Supplied data section start

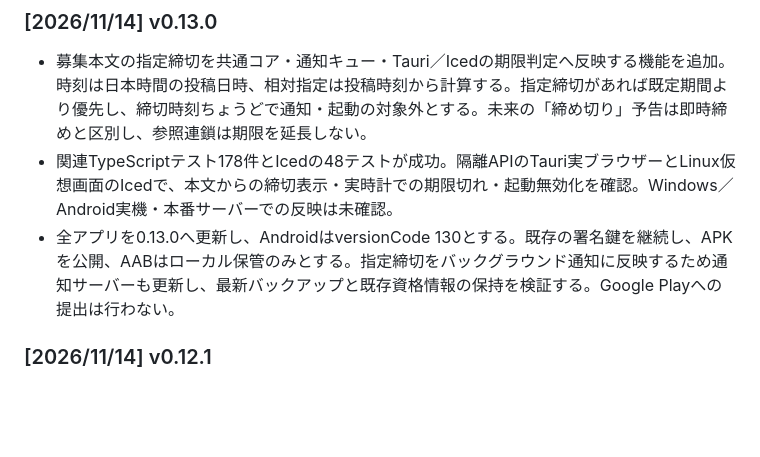
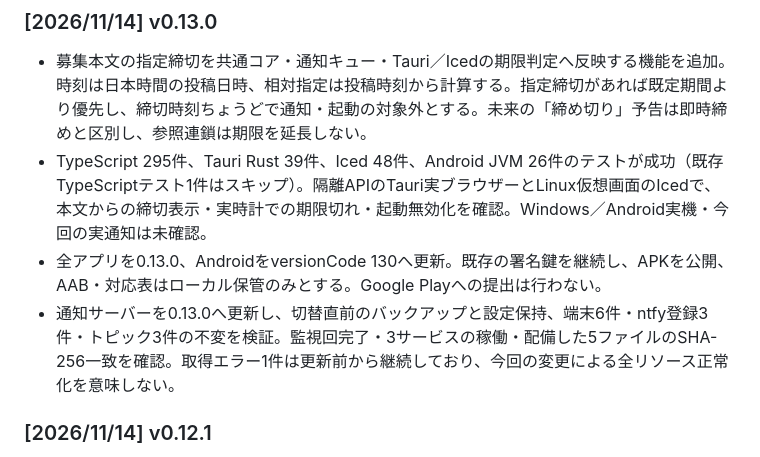
Before and after one commit to sakots/sureneco, a Markdown page: changelog.md, the part around the change. Rendered like a GitHub page; blank space fills up the shorter version.

Commit message:
docs: 📝 公開前の実検証と本番切替の結果を記録

```diff
--- a/changelog.md
+++ b/changelog.md
@@ -5,8 +5,9 @@
 ### [2026/11/14] v0.13.0
 
 - 募集本文の指定締切を共通コア・通知キュー・Tauri／Icedの期限判定へ反映する機能を追加。時刻は日本時間の投稿日時、相対指定は投稿時刻から計算する。指定締切があれば既定期間より優先し、締切時刻ちょうどで通知・起動の対象外とする。未来の「締め切り」予告は即時締めと区別し、参照連鎖は期限を延長しない。
-- 関連TypeScriptテスト178件とIcedの48テストが成功。隔離APIのTauri実ブラウザーとLinux仮想画面のIcedで、本文からの締切表示・実時計での期限切れ・起動無効化を確認。Windows／Android実機・本番サーバーでの反映は未確認。
-- 全アプリを0.13.0へ更新し、AndroidはversionCode 130とする。既存の署名鍵を継続し、APKを公開、AABはローカル保管のみとする。指定締切をバックグラウンド通知に反映するため通知サーバーも更新し、最新バックアップと既存資格情報の保持を検証する。Google Playへの提出は行わない。
+- TypeScript 295件、Tauri Rust 39件、Iced 48件、Android JVM 26件のテストが成功（既存TypeScriptテスト1件はスキップ）。隔離APIのTauri実ブラウザーとLinux仮想画面のIcedで、本文からの締切表示・実時計での期限切れ・起動無効化を確認。Windows／Android実機・今回の実通知は未確認。
+- 全アプリを0.13.0、AndroidをversionCode 130へ更新。既存の署名鍵を継続し、APKを公開、AAB・対応表はローカル保管のみとする。Google Playへの提出は行わない。
+- 通知サーバーを0.13.0へ更新し、切替直前のバックアップと設定保持、端末6件・ntfy登録3件・トピック3件の不変を検証。監視回完了・3サービスの稼働・配備した5ファイルのSHA-256一致を確認。取得エラー1件は更新前から継続しており、今回の変更による全リソース正常化を意味しない。
 
 ### [2026/11/14] v0.12.1
 
```
Also changed, not shown: README.md (+1 -0 lines).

Supplied data section end

A bare number is the whole answer: state how many lines in the data above contain "changelog".

- _Answer space_
3